Dallas pipeline magnate Kelcy Warren is merging the two pipeline arms of his Energy Transfer empire — Energy Transfer Partners and Sunoco Logistics Partners — in a $20 billion deal to simplify the number of publicly traded businesses.
Philadelphia-based Sunoco Logistics Partners would actually acquire Dallas’ Energy Transfer Partners with the publicly traded Energy Transfer Equity remaining the overall parent business. Warren would become the chief executive officer of the merged pipeline business, Energy Transfer announced Monday morning.
Energy Transfer Partners investors, called unitholders, would receive receive 1.5 units of Sunoco Logistics Partners for each common unit of ETP they own. Energy Transfer called this a 10 percent premium to the average pricing of Energy Transfer’s common units for the last 30 trading days prior to the announcement of the deal.
Energy Transfer is the primary owner of the controversial Dakota Access Pipeline, which is 85 percent complete, but mired in delays by the Obama administration and ongoing protests by environmentalists and Native American tribes. The proposed merger, which would close by the end of March, is not expected to impact the project.
Energy Transfer and Sunoco said the deal will give them increased scale and cost savings. Energy Transfer previously acquired Sunoco in 2012 for more than $5 billion, but maintained them as separate public businesses.
Energy Transfer’s fourth publicly traded business, Sunoco LP, would remain the gas station and convenience store wing of the Energy Transfer umbrella.

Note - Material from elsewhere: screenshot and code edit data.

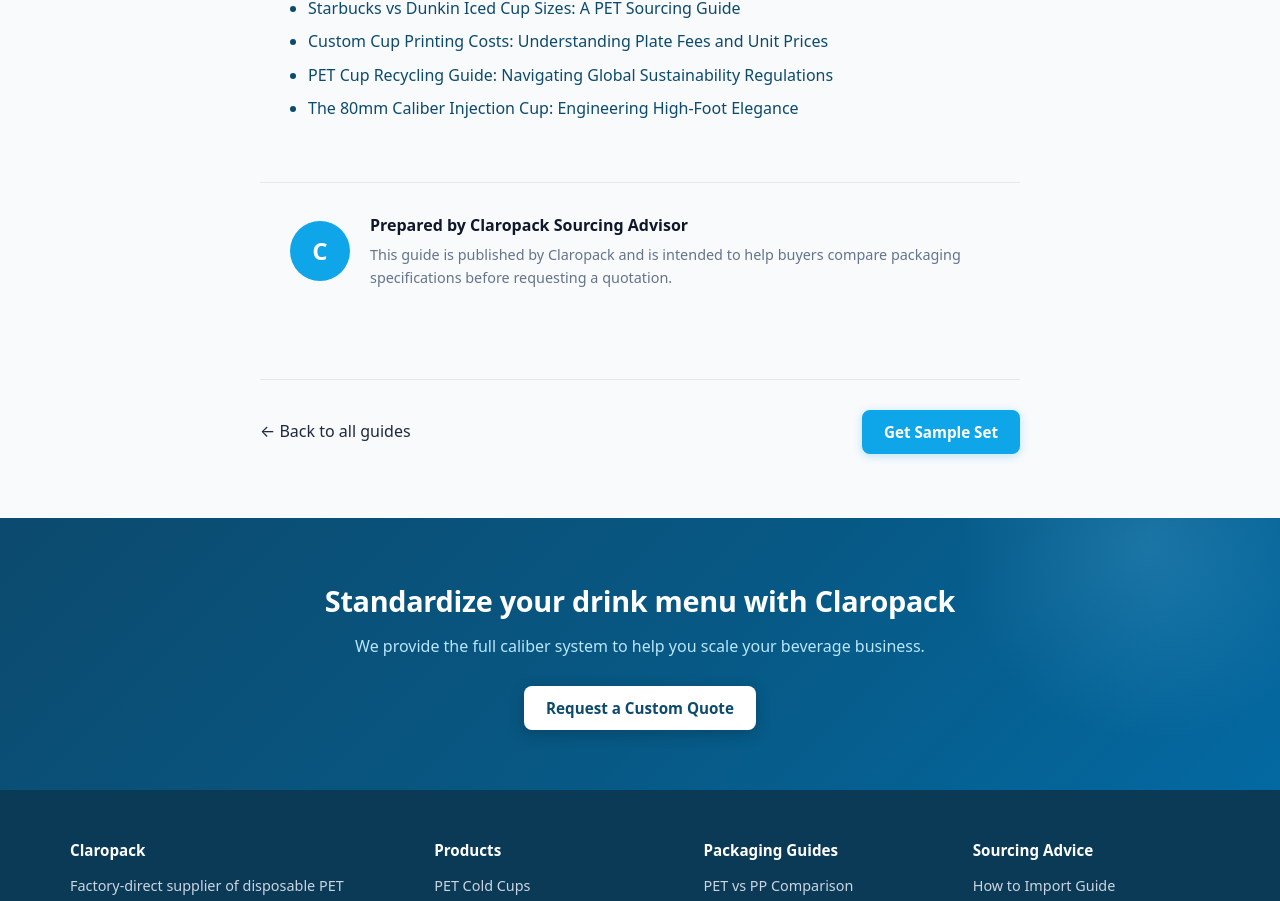
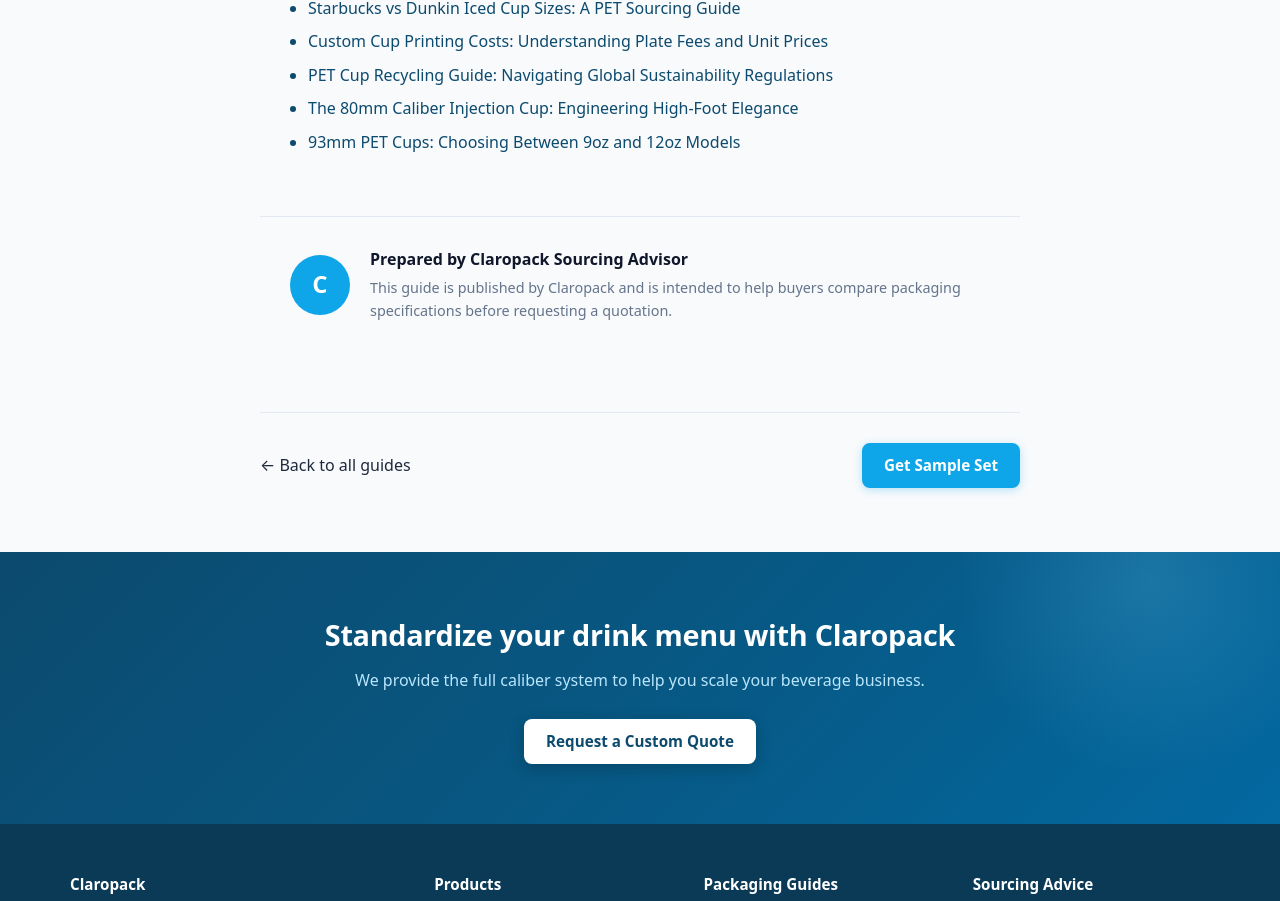
Before and after one commit to parkourV/claropack-official, a React (Vite) app: page /blog/78mm-pet-cups-5-5oz-8oz-selection-guide in a window 1280 px wide. Shown: the part 4370-5271 px from the top of the page. Built offline with nearby package versions, Linux system fonts and the light colour scheme.

Commit message:
seo: daily post publish and technical audit

```diff
--- a/scripts/doctor.mjs
+++ b/scripts/doctor.mjs
@@ -96,7 +96,8 @@
         'https://claropack.com/blog/custom-cup-printing-cost-guide',
         'https://claropack.com/blog/pet-cup-recycling-sustainability-guide',
         'https://claropack.com/blog/80mm-caliber-high-foot-injection-cups',
-        'https://claropack.com/blog/78mm-pet-cups-5-5oz-8oz-selection-guide'
+        'https://claropack.com/blog/78mm-pet-cups-5-5oz-8oz-selection-guide',
+        'https://claropack.com/blog/93mm-pet-cups-9oz-12oz-selection-guide'
     ];
     for (const url of requiredSitemapUrls) {
         if (!sitemap.includes(`<loc>${url}</loc>`)) {
@@ -153,7 +154,8 @@
         { path: 'blog/custom-cup-printing-cost-guide/index.html', route: '/blog/custom-cup-printing-cost-guide' },
         { path: 'blog/pet-cup-recycling-sustainability-guide/index.html', route: '/blog/pet-cup-recycling-sustainability-guide' },
         { path: 'blog/80mm-caliber-high-foot-injection-cups/index.html', route: '/blog/80mm-caliber-high-foot-injection-cups' },
-        { path: 'blog/78mm-pet-cups-5-5oz-8oz-selection-guide/index.html', route: '/blog/78mm-pet-cups-5-5oz-8oz-selection-guide' }
+        { path: 'blog/78mm-pet-cups-5-5oz-8oz-selection-guide/index.html', route: '/blog/78mm-pet-cups-5-5oz-8oz-selection-guide' },
+        { path: 'blog/93mm-pet-cups-9oz-12oz-selection-guide/index.html', route: '/blog/93mm-pet-cups-9oz-12oz-selection-guide' }
     ];
 
     let allPassed = true;
--- a/scripts/prerender.mjs
+++ b/scripts/prerender.mjs
@@ -57,6 +57,7 @@
   "/blog/pet-cup-recycling-sustainability-guide",
   "/blog/80mm-caliber-high-foot-injection-cups",
   "/blog/78mm-pet-cups-5-5oz-8oz-selection-guide",
+  "/blog/93mm-pet-cups-9oz-12oz-selection-guide",
   "/about",
   "/contact"
 ];
--- a/src/data/posts.jsx
+++ b/src/data/posts.jsx
@@ -2011,5 +2011,58 @@
       { q: 'Do both 78mm models have the same weight?', a: 'The listed catalog weight is 6g for both models. Confirm production tolerance with the factory before placing a bulk order.' },
       { q: 'Can I use the same lid because both cups are 78mm?', a: 'The shared 78mm caliber suggests the same rim standard, but final lid fit should be confirmed with the supplier using the selected model and drawing.' }
     ]
+  },
+  '93mm-pet-cups-9oz-12oz-selection-guide': {
+    title: '93mm PET Cups: Choosing Between 9oz and 12oz Models',
+    description: 'Compare the 93mm PET 9oz and 12oz cup models by capacity, height, base diameter, weight and carton quantity using Claropack catalog specifications.',
+    date: '2026-09-17',
+    author: 'Claropack Sourcing Advisor',
+    img: '/assets/blog/pet-cups-cover.png',
+    excerpt: 'The 93mm PET range includes a compact 9oz model and a taller 12oz model. Compare the listed dimensions before selecting a cup for your menu.',
+    quickFacts: [
+      { label: 'Shared Caliber', value: '93 mm' },
+      { label: '9oz Model', value: '71 mm height / 55 mm base / 8 g' },
+      { label: '12oz Model', value: '108 mm height / 58 mm base / 11 g' },
+      { label: 'Carton Quantity', value: '1,000 pcs for both listed models' }
+    ],
+    content: [
+      {
+        type: 'text',
+        h2: 'What the 93mm Caliber Tells You',
+        body: 'The 93mm caliber identifies the cup rim diameter, while the capacity and vertical profile determine how the drink presents. Claropack lists two 93mm PET models: 93-9oz for a shorter serving format and 9301 for a taller 12oz format. Buyers should compare the complete row rather than choosing by rim size alone.'
+      },
+      {
+        type: 'comparison',
+        h2: '93mm PET Cup Specification Comparison',
+        body: 'The values below are taken from the PET cold cup category specification table. Confirm final drawings and any custom configuration with the factory before production.',
+        table: {
+          head: ['Model', 'Caliber', 'Capacity', 'Height', 'Base', 'Weight', 'Carton Quantity'],
+          rows: [
+            ['93-9oz', '93 mm', '9 oz', '71 mm', '55 mm', '8 g', '1,000 pcs'],
+            ['9301', '93 mm', '12 oz', '108 mm', '58 mm', '11 g', '1,000 pcs']
+          ]
+        }
+      },
+      {
+        type: 'text',
+        h2: 'When to Select the 9oz Model',
+        body: 'The 9oz model is the shorter option, listed at 71mm high with a 55mm base and 8g weight. It fits menus that need a smaller listed volume while retaining the 93mm rim standard. Check the actual cup holder, carrier and filling setup against the 71mm height before ordering.'
+      },
+      {
+        type: 'text',
+        h2: 'When the 12oz Model Is the Better Match',
+        body: 'The 12oz 9301 model is listed at 108mm high, with a 58mm base and 11g weight. Its taller profile may better suit a 12oz drink presentation, but the final choice should follow the menu volume and the operating equipment used at the filling, sealing and delivery stages.'
+      },
+      {
+        type: 'text',
+        h2: 'Create a Complete 93mm Inquiry',
+        body: 'Include the model code, 93mm caliber, capacity, height, base, weight and carton quantity in the sourcing request. Printing specifications, artwork tolerances, exact lid model and destination documentation are not included in the category table and remain待工厂确认.'
+      }
+    ],
+    faqs: [
+      { q: 'Are the 93mm 9oz and 12oz cups the same height?', a: 'No. The catalog lists 71mm for the 9oz model and 108mm for the 12oz model.' },
+      { q: 'What is the listed weight of the 93mm 9oz model?', a: 'The 93-9oz row lists 8g. Confirm production tolerance with the factory before a bulk order.' },
+      { q: 'Do both 93mm models have the same carton quantity?', a: 'Both listed rows show 1,000 pcs. Confirm the final carton configuration if the product is customized.' }
+    ]
   }
 }
```
Also changed, not shown: 54 other files (tests, documents, lock files or other folders).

Energy Transfer president and chief operating offer Mackie McCrea would become chief commercial officer of the merged Sunoco Logistics entity under Warren. Sunoco LP Chairman Matt Ramsey would take over as president. Lastly, Sunoco LP Chief Financial Officer Tom Long would serve as the CFO of the merged business.

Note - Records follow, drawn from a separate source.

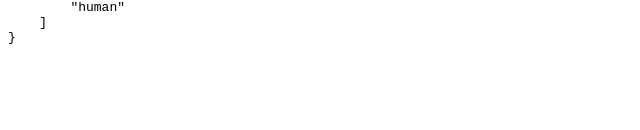
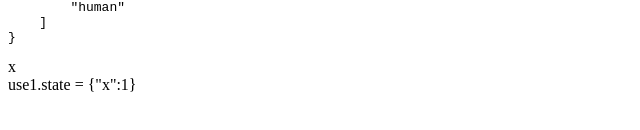
Before and after one commit to k644606347/make-reducer, a React app: page / in a window 1280 px wide. Shown: the part 194-324 px from the top of the page, without its empty margins (0-640 px from the left). Built offline with nearby package versions, Linux system fonts and the light colour scheme.

Commit message:
add makeAction v1

```diff
--- a/config/paths.js
+++ b/config/paths.js
@@ -72,7 +72,7 @@ module.exports = {
   appBuild: resolveApp('build'),
   appPublic: resolveApp('public'),
   appHtml: resolveApp('public/index.html'),
-  appIndexJs: resolveModule(resolveApp, 'src/index.tsx'),
+  appIndexJs: resolveModule(resolveApp, 'src/index'),
   appPackageJson: resolveApp('package.json'),
   appSrc: resolveApp('src'),
   appTsConfig: resolveApp('tsconfig.json'),
--- a/src/demo/App.tsx
+++ b/src/demo/App.tsx
@@ -9,6 +9,7 @@ import { applyMiddleware } from 'redux';
 import User from "./User";
 import asyncMiddleware from "../middleware";
 import { Test } from "../makeReducer-bak";
+import Demo1UI from "../immer/Demo1UI";
 
 function logger({ getState }) {
     // debugger;
@@ -50,6 +51,7 @@ export default () => {
     return  (
         <Provider store={store}>
             <UpdateMsg />
+            <Demo1UI />
         </Provider>
     )
 }
--- a/src/demo/User.ts
+++ b/src/demo/User.ts
@@ -20,8 +20,31 @@ const User = createModel<UserModel>(
     }
 );
 
+// let x = (a: number) => {return new Error()};
+// let y = (b: number, s: string) => {return new TypeError()};
+
+// x = y;
+// let z = y = x;
+
+// type t = typeof x extends typeof y ? true : false;
+
+
+// let x2 = () => ({name: "Alice"});
+// let y2 = () => ({name: "Alice", location: "Seattle"});
+// type t2 = typeof x2 extends typeof y2 ? true : false;
+
+// interface Empty<T> {
+//     data?: T;
+// }
+// let x3: Empty<number> = {};
+// let y3: Empty<string> = {};
+
+// x3 = y3;
 let { subscribe, infer, inferEffect } = User;
 
+let infer1 = infer((state, payload: UserModel['loadStatus'], type) => {
+    return {...state, loadStatus: payload};
+});
 let actions = subscribe(
     {
         setName: (state, payload: string, type) => {
--- a/src/immer/Demo1.ts
+++ b/src/immer/Demo1.ts
@@ -0,0 +1,36 @@
+import { createModel } from "./makeReducer";
+
+type Demo1 = {
+    name: string;
+    id: string;
+}
+export const Demo1 = createModel<Demo1>({
+    name: 'demo1',
+    state: {
+        name: 'x',
+        id: 'y'
+    }
+});
+
+export const actions = Demo1.subscribe(
+    {
+        setName: Demo1.infer((state, payload: string, type) => {
+            return {
+                ...state,
+                name: payload,
+            };
+        })
+    },
+    {
+        delaySetName: Demo1.inferEffect((payload: string, dispatch, getState) => {
+            console.log('setTimeout before', getState());
+            return new Promise((resolve, reject) => {
+                setTimeout(() => {
+                    console.log('setTimeout', getState());
+                    dispatch(actions.setName('xxx'));
+                    console.log('setName after', getState());
+                    resolve(getState());
+                }, 3000);
+            })
+        })
+    });
--- /dev/null
+++ b/src/immer/Demo1UI.tsx
@@ -0,0 +1,29 @@
+/* eslint-disable react-hooks/rules-of-hooks */
+import { makeAction } from "./makeAction";
+import { actions, Demo1 } from "./Demo1";
+import React, { useReducer } from "react";
+import use1 from "./use1";
+
+export default function Demo1UI() {
+    let { state: state1, dispatch: dispatch1 } = use1();
+    let [state, dispatch] = makeAction({
+        initialState: {
+            name: 'x',
+            id: 'y'
+        },
+        actions: actions,
+        model: Demo1,
+    });
+
+    // dispatch.setName('xxx');
+    // dispatch.delaySetName('222');
+
+    return <div>
+            <div onClick={e => {
+                dispatch.delaySetName(Math.random() + '');
+            }}>{state.name}</div>
+            <div onClick={e => {
+                dispatch1(1);
+            }}>use1.state = {JSON.stringify(state1)}</div>
+    </div>;
+}
--- /dev/null
+++ b/src/immer/makeAction.tsx
@@ -0,0 +1,36 @@
+/* eslint-disable react-hooks/rules-of-hooks */
+import { useReducer } from "react";
+import { AnyObject } from "immer/dist/internal";
+
+export function makeAction<State, Actions extends AnyObject, Model>(config: {
+    actions: Actions;
+    model: Model;
+    initialState: State
+}) {
+    let [state, reducerDispatch] = useReducer(config.model['baseReducer'], config.initialState);
+    let { actions, initialState, model } = config;
+    console.log('model', model);
+
+    let dispatch = {} as any;
+
+    function getState() {
+        return state;
+    }
+    for (let k in actions) {
+        dispatch[k] = (payload) => {
+            let actionData = actions[k](payload);
+
+            if (typeof actionData === 'function') {
+                return actionData(reducerDispatch, getState);
+            } else
+                return reducerDispatch(actionData);
+        }
+    }
+
+    return [
+        state as State,
+        dispatch as {
+            [k in keyof Actions]: (...args: Parameters<Actions[k]>) => ReturnType<Actions[k]> extends Function ? ReturnType<Actions[k]> : void;
+        },
+    ] as const
+}
--- a/src/immer/makeReducer.ts
+++ b/src/immer/makeReducer.ts
@@ -1,50 +1,95 @@
-import produce, { Draft } from "immer";
+const separator = ':';
 
 type FuncName<T>  = {
     [k in keyof T]: T[k] extends Function ? k : never;
 }[keyof T];
 
-type ImmerReducer<S, P, T = string> = (state: Draft<S>, payload: P, type: T) => S | void;
+type Reducer<S, P, T = string> = (state: S, payload: P, type: T) => Partial<S>; // TODO 是否可返回部分State？
+// type Reducer<S, P, T = string> = (state: S, payload: P, type: T) => S;
+type Effect<S, P, PromiseResult> = (payload: P, dispatch: Dispatch, getState: () => S) => Promise<PromiseResult>;
 type InvalidMethod = never;
 
-export const createModel = <S>() => {
-    const reducers: [string, ImmerReducer<S, unknown, string>][] = [];
+export type Dispatch = React.Dispatch<{payload: any; type: string}>;
 
-    const baseReducer = (state: S, action: { type: string; payload }) => {
-        let { type, payload } = action;
+const buildActionType = (modelName: string, type: string) => {
+    return modelName + separator + type;
+}
+const parseActiontype = (reduxType: string) => {
+    let separatorIndex = reduxType.indexOf(':'),
+        modelName = reduxType.substring(0, separatorIndex),
+        actionType = reduxType.substring(separatorIndex + 1);
+
+    return [modelName, actionType];
+}
+
+type ModelConfig<S> = {
+    name: string;
+    state: S;
+}
+export const createModel = <S>(modelConfig: ModelConfig<S>) => {
+    const reducers: [string, Reducer<S, unknown, string>][] = [];
+
+    let { name: modelName, state: initialState } = modelConfig;
+
+    const baseReducer = (state = initialState, action: { type: string; payload }) => {
+        let { type: reduxType, payload } = action,
+            parsedArr = parseActiontype(reduxType),
+            type = parsedArr[1];
+
+        if (parsedArr[0] !== modelName)
+            return state;
 
         let reducer = reducers.find(r => r[0] === type);
 
-        if (reducer) {
-            return produce(state, (draft) => {
-                return reducer && reducer[1](draft, payload, type);
-            })
-        }
+        if (reducer)
+            return { ...state, ...reducer[1](state, payload, type) };
         else {
-            let err = new Error(`action.type = ${type}没有对应的reducer处理函数`);
+            let err = new Error(`action.type = ${reduxType}没有对应的reducer处理函数`);
             console.error(err);
             return state;
         }
     }
 
-    const infer = <P = Partial<S>>(handler: ImmerReducer<Draft<S>, P>) => {
+    // type Infer = <P, PR, Func = Reducer<S, P> | Effect<S, P, PR>>(handler: Func) => Func extends Effect<S, infer P, infer PR> ? Effect<S, P, PR> :
+    //             Func extends Reducer<S, infer P, infer T> ? Reducer<S, P, T> : InvalidMethod;
+    // const infer: Infer = (handler) => {
+    //     return handler as any;
+    // }
+
+    // type InferEffect = <P, PR>(handler: Effect<S, P, PR>) => Effect<S, P, PR>;
+    // type InferReducer = <P>(handler: Reducer<S, P>) => Reducer<S, P>;
+    // type Infer = InferReducer | InferEffect;
+    const infer = <P>(handler: Reducer<S, P>) => {
+        return handler;
+    }
+    const inferEffect = <P, PR>(handler: Effect<S, P, PR>) => {
         return handler;
     }
 
-    type InferFunc<Func> = Func extends ImmerReducer<S, infer P, infer T> ? (payload: P) => { payload: P, type: T } : InvalidMethod;
+    type InferFunc<Func> = Func extends Effect<S, infer P, infer PR> ? (payload: P) => (...args: any[]) => Promise<PR> :
+                            Func extends Reducer<S, infer P, infer T> ? (payload: P) => { payload: P, type: T } : InvalidMethod;
 
-    type Subscribe = <Reducers>(reducers?: Reducers) => {
-        [k in FuncName<Reducers>]: InferFunc<Reducers[k]>
+    type Subscribe = <Reducers, Effects, Mix = Reducers & Effects>(reducers?: Reducers, effects?: Effects) => {
+        [k in FuncName<Mix>]: InferFunc<Mix[k]>
     }
 
-    const makeReducer: Subscribe = (rss) => {
+    const subscribe: Subscribe = (rs, effects) => {
         let actions: any = {};
 
-        for (let type in rss) {
+        for (let type in rs) {
             actions[type] = (payload) => {
-                return { type, payload };
+                return { type: buildActionType(modelName, type), payload };
             }
-            reducers.push([type, rss[type] as any]);
+            reducers.push([type, rs[type] as any]);
+        }
+
+        for (let type in effects) {
+            let handler = effects[type];
+            actions[type] = (payload) => {
+                return (...args) => {
+                    return typeof handler === 'function' && handler(payload, args[0], args[1]);
+                }
+            };
         }
 
         return actions;
@@ -59,10 +104,10 @@ export const createModel = <S>() => {
 
     return {
         infer,
-        // inferEffect,
+        inferEffect,
         // setState,
         baseReducer,
-        makeReducer,
+        subscribe,
     };
 }
 
--- /dev/null
+++ b/src/immer/use1.tsx
@@ -0,0 +1,10 @@
+import { useReducer } from "react";
+
+export default function use1() {
+    let [ state, dispatch ] = useReducer((state) => {
+        // console.log(state.x);
+        return { x: state.x + 1 };
+    }, {x: 1});
+
+    return {state, dispatch};
+}
```
Also changed, not shown: src/immer/makeReducer-bak.ts (added, +113 -0 lines).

Current Sunoco Logistics President and CEO Mike Hennigan and other members of the existing leadership team “will continue in leading management roles of the combined company.”